Table 1 Summary of the four tasks completed by each subject

Mental workload measurements used a previously validated methodology, with the upper limit of a normal response time as 1350 ms (average + 3SD) [14]. Any response time of less than 1350 ms was regarded as normal with a recorded delay of 0 ms. Any response times greater than 1350 milliseconds were regarded as delayed, with the delay recorded as the response time minus 1350 ms. As described in previous studies, the measure of mental workload used was the average delay, calculated as the total delay in the measurement period, divided by the total number of responses [14].

The normality of distribution of results was determined using a Sharipo-Wilk test. The significance of differences between groups were estimated using Spearman’s rank correlation, with a probability of < 0.05 used as to define significance.


Forty medical students, a total of 5 males and 5 females from each year, were recruited and all sessions were completed successfully with data available for analysis. Initial analysis of the results showed that neither response time (Sharipo-Wilk, n = 160, p < 0.0001) nor performance scores (n = 160, p < 0.0001), were normally distributed, so further analysis used non-parametric methodology.

As expected, the average delay in response time increased with the perceived complexity of the task. During Task 1, thirty subjects recorded an average delay of zero consistent with a state of zero mental workload or complete relaxation.

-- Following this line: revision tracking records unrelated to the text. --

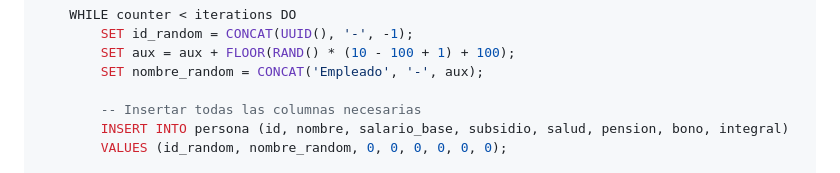
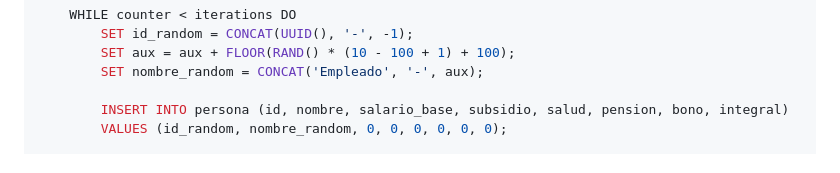
Before and after one commit to jdrguez/2-Daw, a Markdown page: Unidad-8/Tarea-7/Tarea-7.md, the part around the change. Rendered like a GitHub page.

Commit message:
Se modifica una fila

```diff
--- a/Unidad-8/Tarea-7/Tarea-7.md
+++ b/Unidad-8/Tarea-7/Tarea-7.md
@@ -122,7 +122,6 @@ BEGIN
         SET aux = aux + FLOOR(RAND() * (10 - 100 + 1) + 100);
         SET nombre_random = CONCAT('Empleado', '-', aux);
 
-        -- Insertar todas las columnas necesarias
         INSERT INTO persona (id, nombre, salario_base, subsidio, salud, pension, bono, integral)
         VALUES (id_random, nombre_random, 0, 0, 0, 0, 0, 0);
 
```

The remaining 10 students showed relatively small delays in response times (max 578 ms) consistent with daydreaming or anticipation (Fig. 1). During Task 2, measured mental workload was slightly increased.

Fig. 1
figure 1

Mental workload expressed as Average Response Delay in seconds during each of the four sequential tasks. (a single value of 17,980 has been excluded from task 4 to aid clarity)

During Task 3, subjects showed increased average response times with only 3 subjects having an average delay of zero, with one subject recording an average delay of 4107 ms. Subjects showed similar response times in Task 4 (Fig. 1). Statistical analysis suggested that while there was a significant difference between the first and second pair of tasks, Tasks 1 and 2 were not different, nor were Tasks 3 and 4 (Table 2).

Table 2 The statistical significance of pairwise comparisons between the mental workload during different tasks

When performing venepuncture on its own (Task 3) subjects scored 13.5 (4.5 - 16) out of 16 (median, range) and 13 (6 - 16) when performing venepuncture at the same time as the listening task (Task 4). The difference was not statistically significant (n = 40, p = 0.082).

When performing the listening task on its own (Task 2) subjects scored 3 out of 4 (0.5 – 4) and when listening at the same time as venepuncture (Task 4) scored 2 out of 4 (0 – 4). This difference was statistically significant (n = 40, p < 0.0001).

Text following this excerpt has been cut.